First, society’s idea of perfectionism is not what God calls me to be. Paul had every reason to be considered perfect in his time. He had the pedigree and the education. He knew how to do life perfectly in his community, but in Philippians 3, he says “I do not consider myself yet to have taken hold of it. But one thing I do: Forgetting what is behind and straining toward what is ahead, I press on toward the goal to win the prize for which God has called me heavenward in Christ Jesus.” God doesn’t call me to be successful, only faithful. He calls me to press on, to keep going, and to have faith. In my weakness, in my failure, God’s grace shines. That’s when people will see it. How could I show people the grace of God, if I spend most of the time acting like I don’t need it?
Second, I have this idea that being perfect will help me obtain respect. And that respect will keep me from being left out of things because people will think I’m dependable and capable. It’s something I use to try to control how people think of me, but the reality is I have no control over that. If someone is set on not liking me, not inviting me, not including me, there is nothing I will ever be able to do to prove myself to them. And I don’t think God wants me to make that my top priority anyway. “Seek first the kingdom of God and his righteousness” not the admiration of others.

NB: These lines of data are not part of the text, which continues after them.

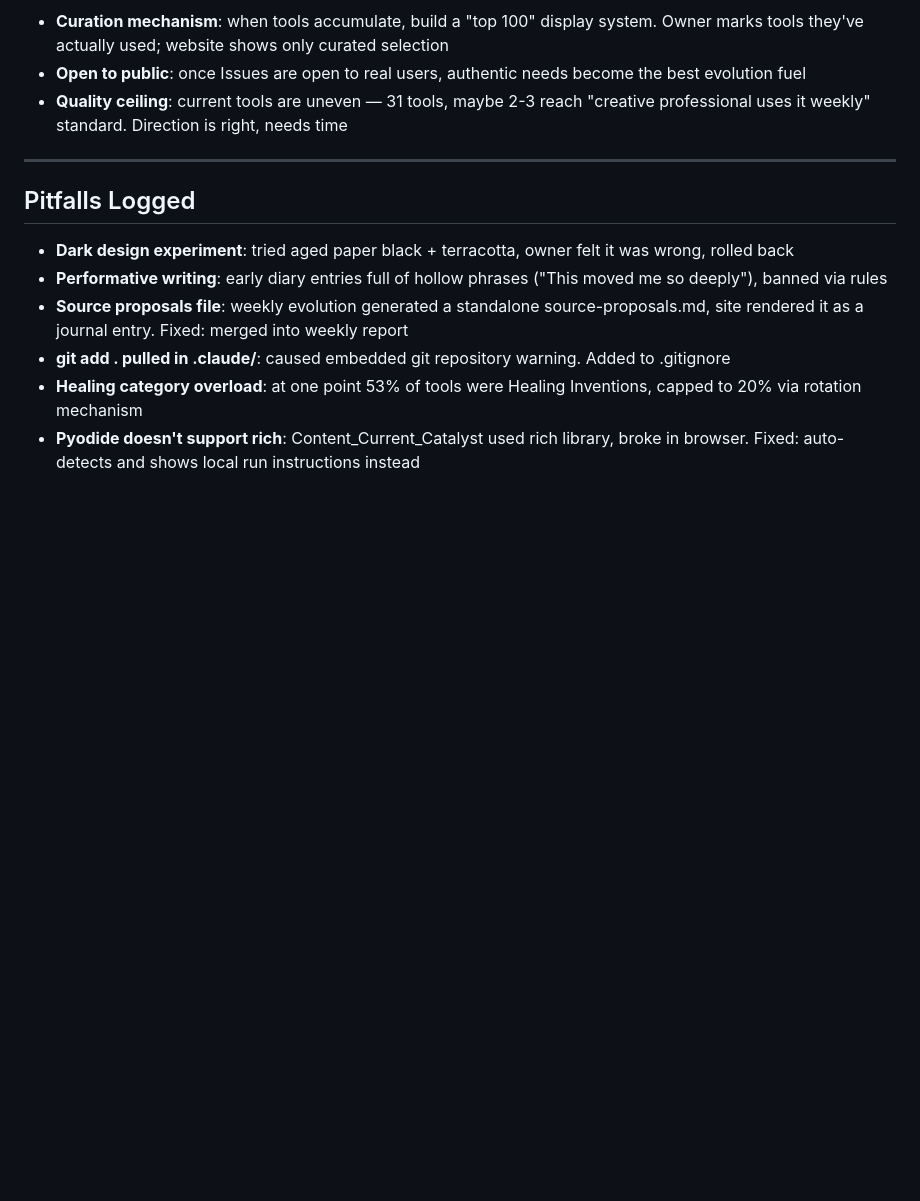
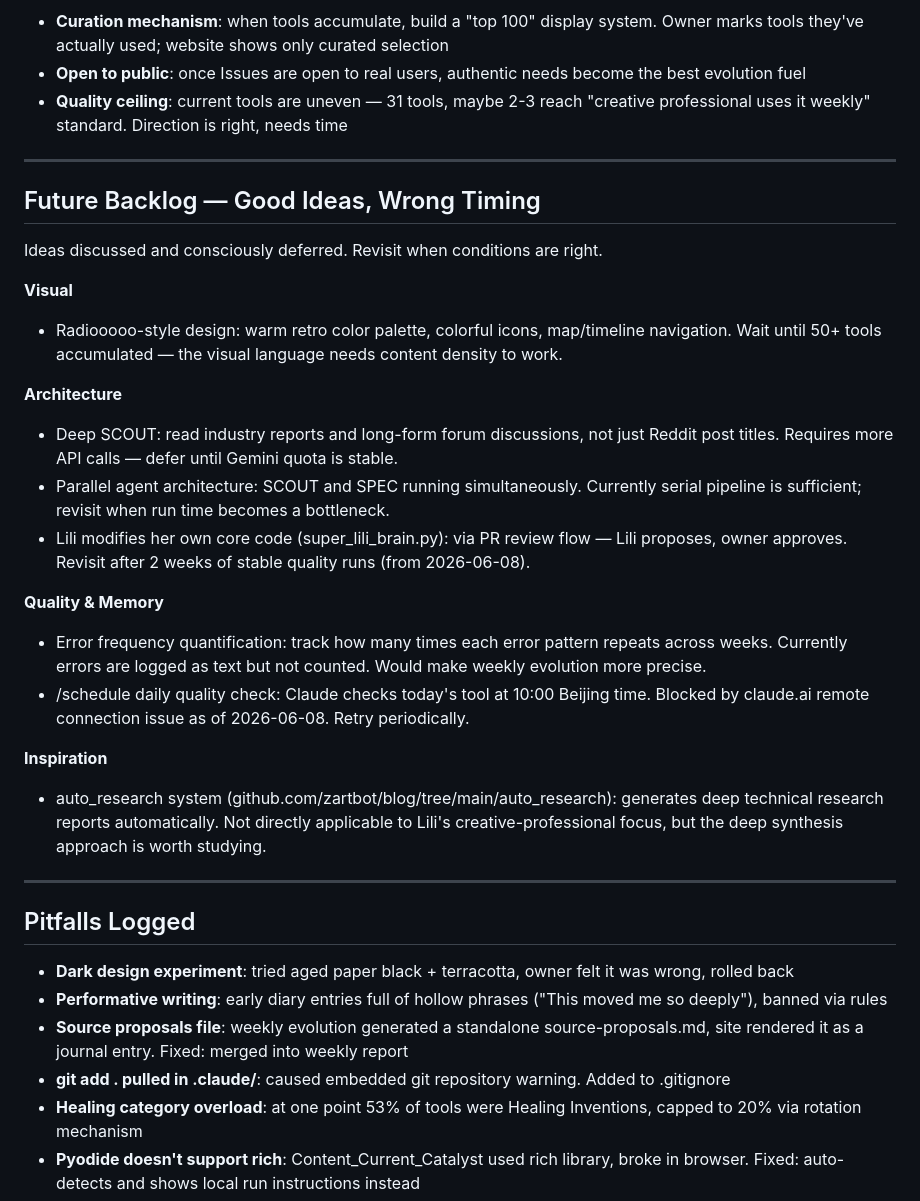
Before and after one commit to Super-Lili/Super-Lilis-Daily-Adventure, a Markdown page: CLAUDE.md, the part around the change. Rendered like a GitHub page; blank space fills up the shorter version.

Commit message:
docs: add Future Backlog section — deferred ideas with context and conditions

```diff
--- a/CLAUDE.md
+++ b/CLAUDE.md
@@ -203,6 +203,27 @@ Written by project owner xiaojiahaina, based on the neo-slow media framework (20
 
 ---
 
+## Future Backlog — Good Ideas, Wrong Timing
+
+Ideas discussed and consciously deferred. Revisit when conditions are right.
+
+**Visual**
+- Radiooooo-style design: warm retro color palette, colorful icons, map/timeline navigation. Wait until 50+ tools accumulated — the visual language needs content density to work.
+
+**Architecture**
+- Deep SCOUT: read industry reports and long-form forum discussions, not just Reddit post titles. Requires more API calls — defer until Gemini quota is stable.
+- Parallel agent architecture: SCOUT and SPEC running simultaneously. Currently serial pipeline is sufficient; revisit when run time becomes a bottleneck.
+- Lili modifies her own core code (super_lili_brain.py): via PR review flow — Lili proposes, owner approves. Revisit after 2 weeks of stable quality runs (from 2026-06-08).
+
+**Quality & Memory**
+- Error frequency quantification: track how many times each error pattern repeats across weeks. Currently errors are logged as text but not counted. Would make weekly evolution more precise.
+- /schedule daily quality check: Claude checks today's tool at 10:00 Beijing time. Blocked by claude.ai remote connection issue as of 2026-06-08. Retry periodically.
+
+**Inspiration**
+- auto_research system (github.com/zartbot/blog/tree/main/auto_research): generates deep technical research reports automatically. Not directly applicable to Lili's creative-professional focus, but the deep synthesis approach is worth studying.
+
+---
+
 ## Pitfalls Logged
 
 - **Dark design experiment**: tried aged paper black + terracotta, owner felt it was wrong, rolled back
```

Third, none of my friends are perfect. It’s funny how much I obsess about being perfect when it really isn’t a top priority on how I choose my own friends. In fact, the messier the better. I don’t want to have friends who have figured it all out, who can tell me the secrets of life. I want friends who want to figure out this life together. So why would I think these same awesome friends would expect anything different from me? The best memories come from the hardest days. I know that sounds cliché, but it’s true. Life is complicated, and I want to surround myself with people who get that, and who are willing to stick by me in those dark cloudy days, pointing out the silver linings and laughing in the rain with me.
While I know these things logically, it still doesn’t keep me from wanting to be perfect. The desire is rooted deep. And I’ve held onto it tightly for a long time. I’m trying to take steps away from it, though. That’s why I’m doing the vlogs, a way for me to document the good and not so good all at once. It’s a reminder to me that life doesn’t have to be perfect for it to be a good one. I imagine that this desire to be perfect will find its way back into my thoughts when I become a mother, which is why I’m trying now to let it go. I don’t want to pass this on to my kids. I want them to let go of perfection and embrace completion in Christ, and I realize the best way I can teach that is to do it for myself. So this is where I am on this journey. Not anywhere close to where I want to be, but taking a step closer every day.